## Your objective:
The answer must give back every line of the data exactly, with no pictures.

[Start of section]

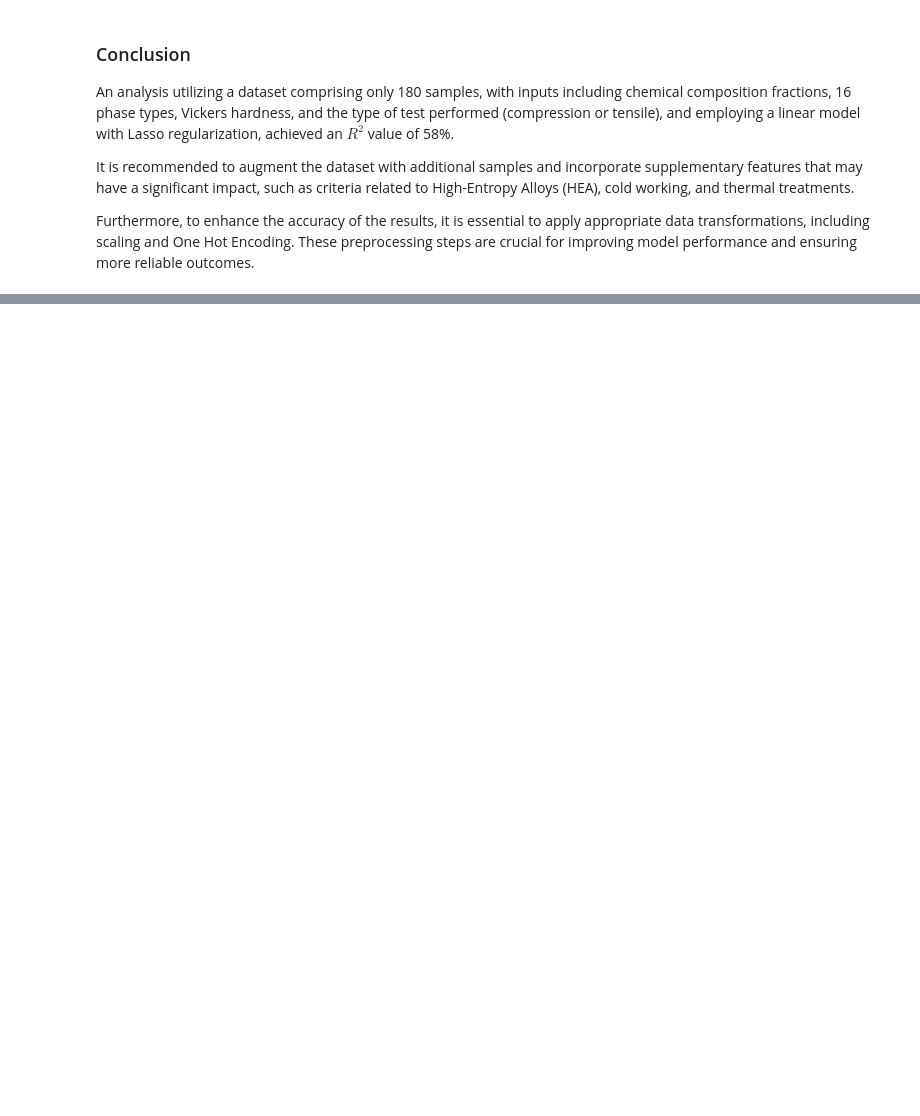
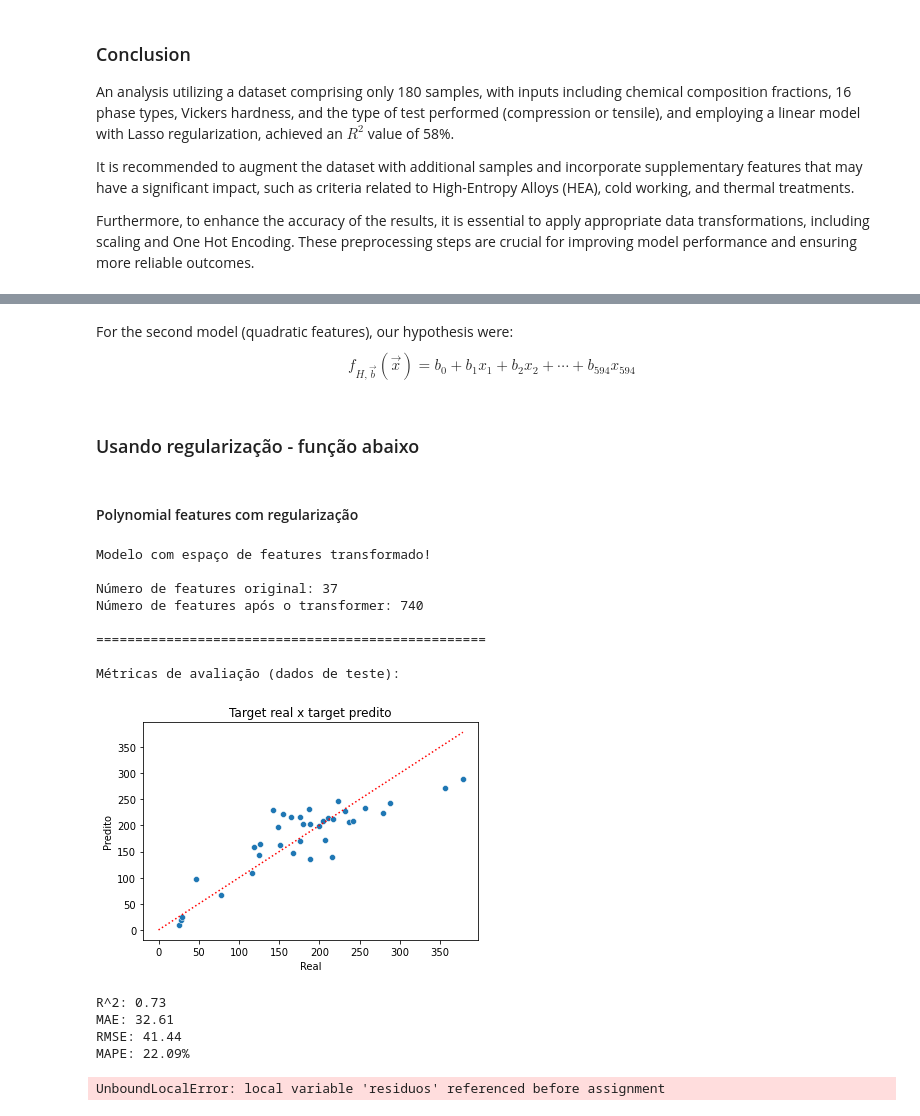
Before and after one commit to GabrielAsato/ML-HEA, a Jupyter notebook: eda_LR_Gorsse_2018.ipynb, the cells around one changed output, grey strips where cells are left out. Drawn from its saved outputs; the diff is of its cells as text; code cells hidden in the pictures; blank space fills up the shorter version.

```diff
--- a/eda_LR_Gorsse_2018.ipynb
+++ b/eda_LR_Gorsse_2018.ipynb
@@ -470,0 +496,5 @@ Furthermore, to enhance the accuracy of the results, it is essential to apply ap
+# %% [markdown]
+For the second model (quadratic features), our hypothesis were:
+$$ f_{H, \vec{b}}(\vec{x}) = b_0 + b_1x_1 + b_2x_2 + \cdots + b_{594} x_{594}$$
+# %% [markdown]
+### Usando regularização - função abaixo
@@ -470,0 +594,27 @@ Furthermore, to enhance the accuracy of the results, it is essential to apply ap
+# %% [markdown]
+#### Polynomial features com regularização
+# %%
+_ = reg_lin_poly_features_regularized(X_train, y_train,
+                                      X_test, y_test,
+                                      deg=2,
+                                      type_regularization="l1",
+                                      alpha=1,
+                                      plot=True, scale_mms=False,
+                                      train_metrics=False,
+                                      dist_resids=False,
+                                      plot_model=True)
+# %% [output]
+Modelo com espaço de features transformado!
+
+Número de features original: 37
+Número de features após o transformer: 740
+
+==================================================
+
+Métricas de avaliação (dados de teste):
+[figure, added]
+R^2: 0.73
+MAE: 32.61
+RMSE: 41.44
+MAPE: 22.09%
+UnboundLocalError: local variable 'residuos' referenced before assignment
```
Also changed, not shown: parts of 10 cells of this notebook.
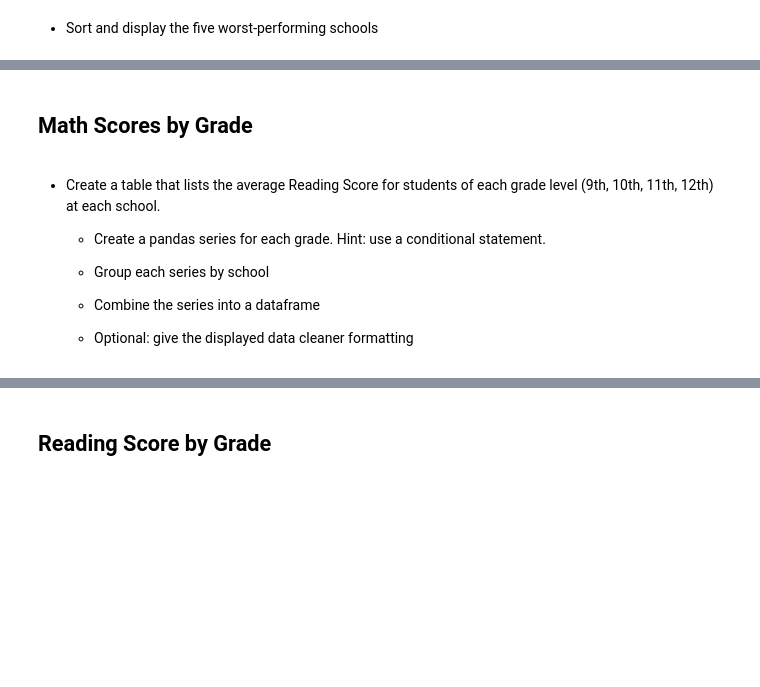
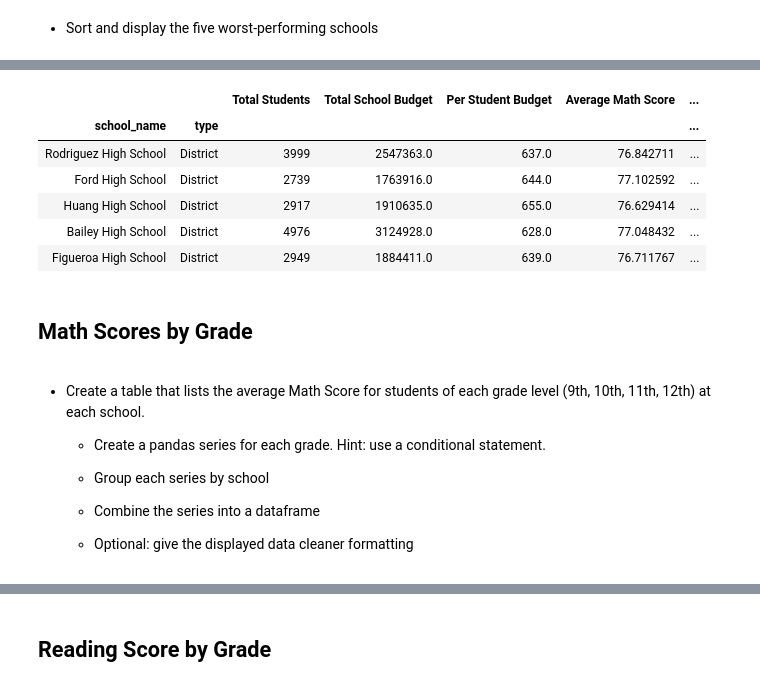
Before and after one commit to RaveElevator/Pandas_Challenge, a Jupyter notebook: PyCitySchools_starter.ipynb, the cells around one changed output, grey strips where cells are left out. Saved outputs shown, nothing was run; the diff lists cells and outputs as text; code cells hidden in the pictures; blank space fills up the shorter version.

```diff
--- a/PyCitySchools_starter.ipynb
+++ b/PyCitySchools_starter.ipynb
@@ -204,7 +208,19 @@ KeyError: 'Overall Passing Rate'
+# %%
+# The the five worst-performing schools. GJM
+top_performing_schools = per_school_summary.sort_values(["Overall Passing"], ascending=True)
+top_performing_schools.head(5)
+# %% [output]
+|  |  | Total Students | Total School Budget | Per Student Budget | Average Math Score | ... |
+| school_name | type |  |  |  |  | ... |
+| Rodriguez High School | District | 3999 | 2547363.0 | 637.0 | 76.842711 | ... |
+| Ford High School | District | 2739 | 1763916.0 | 644.0 | 77.102592 | ... |
+| Huang High School | District | 2917 | 1910635.0 | 655.0 | 76.629414 | ... |
+| Bailey High School | District | 4976 | 3124928.0 | 628.0 | 77.048432 | ... |
+| Figueroa High School | District | 2949 | 1884411.0 | 639.0 | 76.711767 | ... |
 # %% [markdown]
 ## Math Scores by Grade
 # %% [markdown]
-* Create a table that lists the average Reading Score for students of each grade level (9th, 10th, 11th, 12th) at each school.
+* Create a table that lists the average Math Score for students of each grade level (9th, 10th, 11th, 12th) at each school.
 
   * Create a pandas series for each grade. Hint: use a conditional statement.
 
```
Also changed, not shown: parts of 9 cells of this notebook.
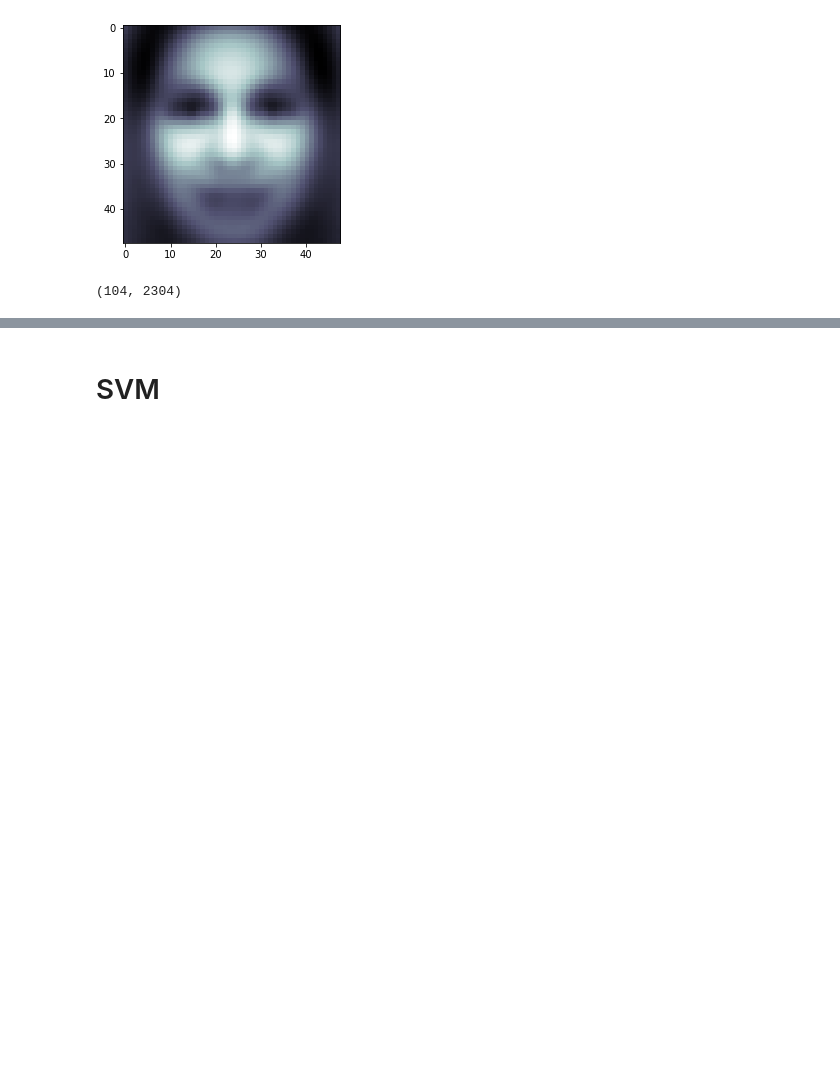
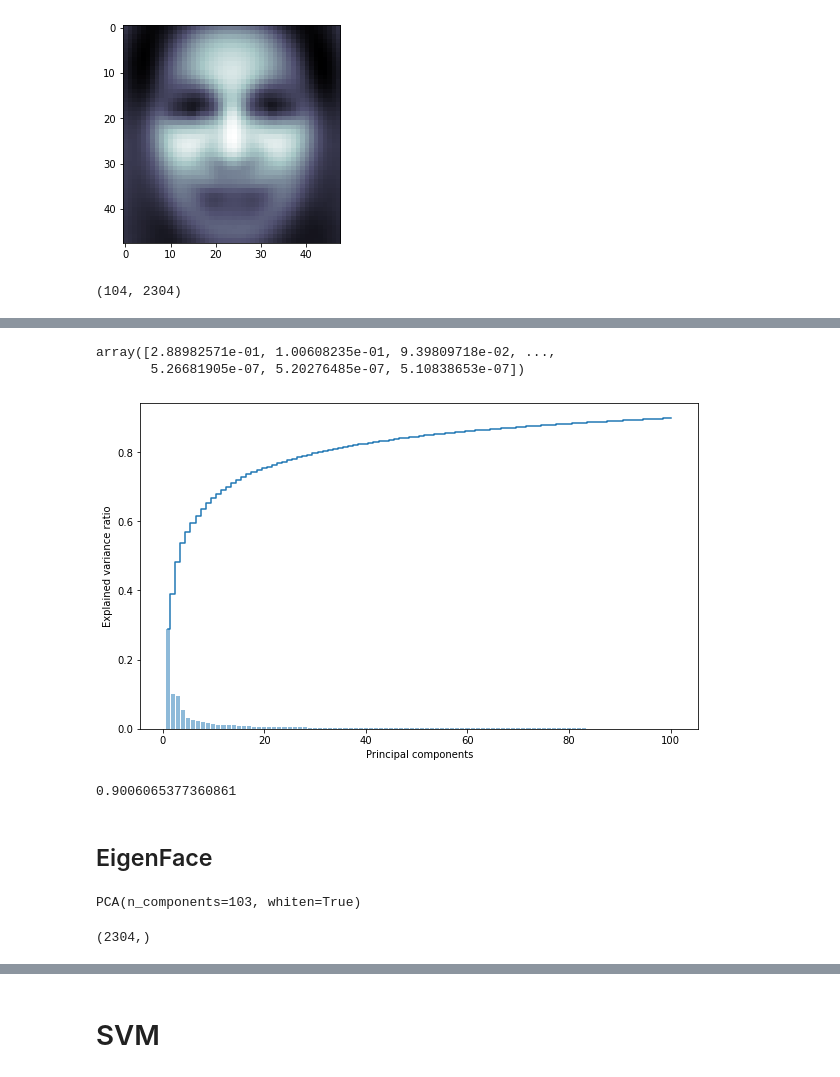
Before and after one commit to chikakoto/facial-expression-recognition, a Jupyter notebook: notebooks/chikako/3.0_co_PCA.ipynb, the cells around one changed output, grey strips where cells are left out. Cells and saved outputs as stored; diff of their text form; code cells hidden in the pictures; blank space fills up the shorter version.

```diff
--- a/notebooks/chikako/3.0_co_PCA.ipynb
+++ b/notebooks/chikako/3.0_co_PCA.ipynb
@@ -119,0 +179,5 @@ len(X_test)
+# %%
+X_train = np.array(train_scaled)
+y_train = np.array(train_target)
+X_test = np.array(test_scaled)
+y_test = np.array(test_target)
@@ -119,0 +200,33 @@ len(X_test)
+# %%
+pca = PCA()
+X_train_pca = pca.fit_transform(X_train)
+pca.explained_variance_ratio_
+# %% [output]
+array([2.88982571e-01, 1.00608235e-01, 9.39809718e-02, ...,
+       5.26681905e-07, 5.20276485e-07, 5.10838653e-07])
+# %%
+plt.figure(figsize=(10, 6))
+plt.bar(range(1, 101), pca.explained_variance_ratio_[0:100], alpha=0.5, align='center')
+plt.step(range(1, 101), np.cumsum(pca.explained_variance_ratio_[0:100]), where='mid')
+plt.ylabel('Explained variance ratio')
+plt.xlabel('Principal components')
+
+plt.show()
+# %% [output]
+[figure, added]
+# %%
+cumsum = np.cumsum(pca.explained_variance_ratio_[0:500])
+cumsum[103]
+# %% [output]
+0.9006065377360861
+# %% [markdown]
+## EigenFace
+# %%
+pca = PCA(n_components=103, whiten=True)
+pca.fit(X_train)
+# %% [output]
+PCA(n_components=103, whiten=True)
+# %%
+pca.mean_.shape
+# %% [output]
+(2304,)
```
Also changed, not shown: parts of 26 cells of this notebook, 5 other files.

[End of section]

## Answer space:
Before and after one commit to GabrielAsato/ML-HEA, a Jupyter notebook: eda_LR_Gorsse_2018.ipynb, the cells around one changed output, grey strips where cells are left out. Drawn from its saved outputs; the diff is of its cells as text; code cells hidden in the pictures; blank space fills up the shorter version.

```diff
--- a/eda_LR_Gorsse_2018.ipynb
+++ b/eda_LR_Gorsse_2018.ipynb
@@ -470,0 +496,5 @@ Furthermore, to enhance the accuracy of the results, it is essential to apply ap
+# %% [markdown]
+For the second model (quadratic features), our hypothesis were:
+$$ f_{H, \vec{b}}(\vec{x}) = b_0 + b_1x_1 + b_2x_2 + \cdots + b_{594} x_{594}$$
+# %% [markdown]
+### Usando regularização - função abaixo
@@ -470,0 +594,27 @@ Furthermore, to enhance the accuracy of the results, it is essential to apply ap
+# %% [markdown]
+#### Polynomial features com regularização
+# %%
+_ = reg_lin_poly_features_regularized(X_train, y_train,
+                                      X_test, y_test,
+                                      deg=2,
+                                      type_regularization="l1",
+                                      alpha=1,
+                                      plot=True, scale_mms=False,
+                                      train_metrics=False,
+                                      dist_resids=False,
+                                      plot_model=True)
+# %% [output]
+Modelo com espaço de features transformado!
+
+Número de features original: 37
+Número de features após o transformer: 740
+
+==================================================
+
+Métricas de avaliação (dados de teste):
+[figure, added]
+R^2: 0.73
+MAE: 32.61
+RMSE: 41.44
+MAPE: 22.09%
+UnboundLocalError: local variable 'residuos' referenced before assignment
```
Also changed, not shown: parts of 10 cells of this notebook.
Before and after one commit to RaveElevator/Pandas_Challenge, a Jupyter notebook: PyCitySchools_starter.ipynb, the cells around one changed output, grey strips where cells are left out. Saved outputs shown, nothing was run; the diff lists cells and outputs as text; code cells hidden in the pictures; blank space fills up the shorter version.

```diff
--- a/PyCitySchools_starter.ipynb
+++ b/PyCitySchools_starter.ipynb
@@ -204,7 +208,19 @@ KeyError: 'Overall Passing Rate'
+# %%
+# The the five worst-performing schools. GJM
+top_performing_schools = per_school_summary.sort_values(["Overall Passing"], ascending=True)
+top_performing_schools.head(5)
+# %% [output]
+|  |  | Total Students | Total School Budget | Per Student Budget | Average Math Score | ... |
+| school_name | type |  |  |  |  | ... |
+| Rodriguez High School | District | 3999 | 2547363.0 | 637.0 | 76.842711 | ... |
+| Ford High School | District | 2739 | 1763916.0 | 644.0 | 77.102592 | ... |
+| Huang High School | District | 2917 | 1910635.0 | 655.0 | 76.629414 | ... |
+| Bailey High School | District | 4976 | 3124928.0 | 628.0 | 77.048432 | ... |
+| Figueroa High School | District | 2949 | 1884411.0 | 639.0 | 76.711767 | ... |
 # %% [markdown]
 ## Math Scores by Grade
 # %% [markdown]
-* Create a table that lists the average Reading Score for students of each grade level (9th, 10th, 11th, 12th) at each school.
+* Create a table that lists the average Math Score for students of each grade level (9th, 10th, 11th, 12th) at each school.
 
   * Create a pandas series for each grade. Hint: use a conditional statement.
 
```
Also changed, not shown: parts of 9 cells of this notebook.
Before and after one commit to chikakoto/facial-expression-recognition, a Jupyter notebook: notebooks/chikako/3.0_co_PCA.ipynb, the cells around one changed output, grey strips where cells are left out. Cells and saved outputs as stored; diff of their text form; code cells hidden in the pictures; blank space fills up the shorter version.

```diff
--- a/notebooks/chikako/3.0_co_PCA.ipynb
+++ b/notebooks/chikako/3.0_co_PCA.ipynb
@@ -119,0 +179,5 @@ len(X_test)
+# %%
+X_train = np.array(train_scaled)
+y_train = np.array(train_target)
+X_test = np.array(test_scaled)
+y_test = np.array(test_target)
@@ -119,0 +200,33 @@ len(X_test)
+# %%
+pca = PCA()
+X_train_pca = pca.fit_transform(X_train)
+pca.explained_variance_ratio_
+# %% [output]
+array([2.88982571e-01, 1.00608235e-01, 9.39809718e-02, ...,
+       5.26681905e-07, 5.20276485e-07, 5.10838653e-07])
+# %%
+plt.figure(figsize=(10, 6))
+plt.bar(range(1, 101), pca.explained_variance_ratio_[0:100], alpha=0.5, align='center')
+plt.step(range(1, 101), np.cumsum(pca.explained_variance_ratio_[0:100]), where='mid')
+plt.ylabel('Explained variance ratio')
+plt.xlabel('Principal components')
+
+plt.show()
+# %% [output]
+[figure, added]
+# %%
+cumsum = np.cumsum(pca.explained_variance_ratio_[0:500])
+cumsum[103]
+# %% [output]
+0.9006065377360861
+# %% [markdown]
+## EigenFace
+# %%
+pca = PCA(n_components=103, whiten=True)
+pca.fit(X_train)
+# %% [output]
+PCA(n_components=103, whiten=True)
+# %%
+pca.mean_.shape
+# %% [output]
+(2304,)
```
Also changed, not shown: parts of 26 cells of this notebook, 5 other files.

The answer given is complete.